[Material provided]
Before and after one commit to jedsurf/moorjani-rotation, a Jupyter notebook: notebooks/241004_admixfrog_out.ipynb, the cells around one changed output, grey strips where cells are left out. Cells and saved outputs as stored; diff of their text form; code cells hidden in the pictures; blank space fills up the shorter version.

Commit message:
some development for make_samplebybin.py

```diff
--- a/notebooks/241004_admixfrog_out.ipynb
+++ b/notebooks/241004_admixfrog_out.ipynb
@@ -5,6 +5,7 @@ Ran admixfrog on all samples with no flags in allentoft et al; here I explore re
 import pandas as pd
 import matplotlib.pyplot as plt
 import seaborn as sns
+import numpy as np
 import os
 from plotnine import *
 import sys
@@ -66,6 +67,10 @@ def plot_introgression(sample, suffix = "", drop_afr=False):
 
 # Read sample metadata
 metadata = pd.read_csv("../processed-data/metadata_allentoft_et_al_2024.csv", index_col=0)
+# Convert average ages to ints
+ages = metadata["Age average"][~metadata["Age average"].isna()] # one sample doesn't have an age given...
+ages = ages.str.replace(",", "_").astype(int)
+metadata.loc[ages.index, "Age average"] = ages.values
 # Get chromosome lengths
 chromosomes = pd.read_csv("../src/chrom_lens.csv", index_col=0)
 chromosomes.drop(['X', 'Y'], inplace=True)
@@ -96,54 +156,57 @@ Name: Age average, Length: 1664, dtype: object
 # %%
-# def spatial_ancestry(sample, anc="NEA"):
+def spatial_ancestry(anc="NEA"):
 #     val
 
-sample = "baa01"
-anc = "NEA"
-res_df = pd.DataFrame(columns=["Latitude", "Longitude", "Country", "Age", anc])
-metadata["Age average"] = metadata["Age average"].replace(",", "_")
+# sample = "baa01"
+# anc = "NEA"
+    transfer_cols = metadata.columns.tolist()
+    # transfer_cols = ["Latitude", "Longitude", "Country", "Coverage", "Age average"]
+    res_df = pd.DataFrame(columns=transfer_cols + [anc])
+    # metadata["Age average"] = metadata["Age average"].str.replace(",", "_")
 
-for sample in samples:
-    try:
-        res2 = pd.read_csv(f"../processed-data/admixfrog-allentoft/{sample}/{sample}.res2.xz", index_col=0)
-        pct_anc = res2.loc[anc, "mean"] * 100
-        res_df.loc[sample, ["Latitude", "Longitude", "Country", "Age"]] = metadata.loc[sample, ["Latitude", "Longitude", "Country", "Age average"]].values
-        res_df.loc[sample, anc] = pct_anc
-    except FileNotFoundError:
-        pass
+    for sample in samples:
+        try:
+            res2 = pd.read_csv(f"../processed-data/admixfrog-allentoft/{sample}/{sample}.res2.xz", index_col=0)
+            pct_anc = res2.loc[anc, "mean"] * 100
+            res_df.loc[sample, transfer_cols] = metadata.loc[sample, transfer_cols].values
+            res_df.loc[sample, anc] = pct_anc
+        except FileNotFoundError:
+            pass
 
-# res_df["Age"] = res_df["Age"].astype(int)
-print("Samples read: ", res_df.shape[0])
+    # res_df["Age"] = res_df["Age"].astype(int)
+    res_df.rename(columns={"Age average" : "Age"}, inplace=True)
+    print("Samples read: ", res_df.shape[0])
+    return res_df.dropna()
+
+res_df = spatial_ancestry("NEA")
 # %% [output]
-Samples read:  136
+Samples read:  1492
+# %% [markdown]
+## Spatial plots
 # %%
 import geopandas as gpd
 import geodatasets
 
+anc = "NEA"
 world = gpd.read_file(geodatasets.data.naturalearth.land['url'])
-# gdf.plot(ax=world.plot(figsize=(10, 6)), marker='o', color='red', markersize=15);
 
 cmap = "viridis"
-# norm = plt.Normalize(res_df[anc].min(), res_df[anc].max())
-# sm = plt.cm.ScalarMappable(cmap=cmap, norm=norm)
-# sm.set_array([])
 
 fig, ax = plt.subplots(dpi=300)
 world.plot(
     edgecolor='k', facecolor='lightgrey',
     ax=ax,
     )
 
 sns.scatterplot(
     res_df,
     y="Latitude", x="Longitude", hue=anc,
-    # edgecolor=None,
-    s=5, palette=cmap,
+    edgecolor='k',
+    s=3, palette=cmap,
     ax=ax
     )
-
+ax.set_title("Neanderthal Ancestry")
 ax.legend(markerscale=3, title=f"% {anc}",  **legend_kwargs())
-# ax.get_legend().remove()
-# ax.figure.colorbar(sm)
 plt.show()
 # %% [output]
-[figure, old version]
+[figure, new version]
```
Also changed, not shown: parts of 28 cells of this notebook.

[Task statement] Every line of the data should be output exactly as it was given.

[Your response]
Before and after one commit to jedsurf/moorjani-rotation, a Jupyter notebook: notebooks/241004_admixfrog_out.ipynb, the cells around one changed output, grey strips where cells are left out. Cells and saved outputs as stored; diff of their text form; code cells hidden in the pictures; blank space fills up the shorter version.

Commit message:
some development for make_samplebybin.py

```diff
--- a/notebooks/241004_admixfrog_out.ipynb
+++ b/notebooks/241004_admixfrog_out.ipynb
@@ -5,6 +5,7 @@ Ran admixfrog on all samples with no flags in allentoft et al; here I explore re
 import pandas as pd
 import matplotlib.pyplot as plt
 import seaborn as sns
+import numpy as np
 import os
 from plotnine import *
 import sys
@@ -66,6 +67,10 @@ def plot_introgression(sample, suffix = "", drop_afr=False):
 
 # Read sample metadata
 metadata = pd.read_csv("../processed-data/metadata_allentoft_et_al_2024.csv", index_col=0)
+# Convert average ages to ints
+ages = metadata["Age average"][~metadata["Age average"].isna()] # one sample doesn't have an age given...
+ages = ages.str.replace(",", "_").astype(int)
+metadata.loc[ages.index, "Age average"] = ages.values
 # Get chromosome lengths
 chromosomes = pd.read_csv("../src/chrom_lens.csv", index_col=0)
 chromosomes.drop(['X', 'Y'], inplace=True)
@@ -96,54 +156,57 @@ Name: Age average, Length: 1664, dtype: object
 # %%
-# def spatial_ancestry(sample, anc="NEA"):
+def spatial_ancestry(anc="NEA"):
 #     val
 
-sample = "baa01"
-anc = "NEA"
-res_df = pd.DataFrame(columns=["Latitude", "Longitude", "Country", "Age", anc])
-metadata["Age average"] = metadata["Age average"].replace(",", "_")
+# sample = "baa01"
+# anc = "NEA"
+    transfer_cols = metadata.columns.tolist()
+    # transfer_cols = ["Latitude", "Longitude", "Country", "Coverage", "Age average"]
+    res_df = pd.DataFrame(columns=transfer_cols + [anc])
+    # metadata["Age average"] = metadata["Age average"].str.replace(",", "_")
 
-for sample in samples:
-    try:
-        res2 = pd.read_csv(f"../processed-data/admixfrog-allentoft/{sample}/{sample}.res2.xz", index_col=0)
-        pct_anc = res2.loc[anc, "mean"] * 100
-        res_df.loc[sample, ["Latitude", "Longitude", "Country", "Age"]] = metadata.loc[sample, ["Latitude", "Longitude", "Country", "Age average"]].values
-        res_df.loc[sample, anc] = pct_anc
-    except FileNotFoundError:
-        pass
+    for sample in samples:
+        try:
+            res2 = pd.read_csv(f"../processed-data/admixfrog-allentoft/{sample}/{sample}.res2.xz", index_col=0)
+            pct_anc = res2.loc[anc, "mean"] * 100
+            res_df.loc[sample, transfer_cols] = metadata.loc[sample, transfer_cols].values
+            res_df.loc[sample, anc] = pct_anc
+        except FileNotFoundError:
+            pass
 
-# res_df["Age"] = res_df["Age"].astype(int)
-print("Samples read: ", res_df.shape[0])
+    # res_df["Age"] = res_df["Age"].astype(int)
+    res_df.rename(columns={"Age average" : "Age"}, inplace=True)
+    print("Samples read: ", res_df.shape[0])
+    return res_df.dropna()
+
+res_df = spatial_ancestry("NEA")
 # %% [output]
-Samples read:  136
+Samples read:  1492
+# %% [markdown]
+## Spatial plots
 # %%
 import geopandas as gpd
 import geodatasets
 
+anc = "NEA"
 world = gpd.read_file(geodatasets.data.naturalearth.land['url'])
-# gdf.plot(ax=world.plot(figsize=(10, 6)), marker='o', color='red', markersize=15);
 
 cmap = "viridis"
-# norm = plt.Normalize(res_df[anc].min(), res_df[anc].max())
-# sm = plt.cm.ScalarMappable(cmap=cmap, norm=norm)
-# sm.set_array([])
 
 fig, ax = plt.subplots(dpi=300)
 world.plot(
     edgecolor='k', facecolor='lightgrey',
     ax=ax,
     )
 
 sns.scatterplot(
     res_df,
     y="Latitude", x="Longitude", hue=anc,
-    # edgecolor=None,
-    s=5, palette=cmap,
+    edgecolor='k',
+    s=3, palette=cmap,
     ax=ax
     )
-
+ax.set_title("Neanderthal Ancestry")
 ax.legend(markerscale=3, title=f"% {anc}",  **legend_kwargs())
-# ax.get_legend().remove()
-# ax.figure.colorbar(sm)
 plt.show()
 # %% [output]
-[figure, old version]
+[figure, new version]
```
Also changed, not shown: parts of 28 cells of this notebook.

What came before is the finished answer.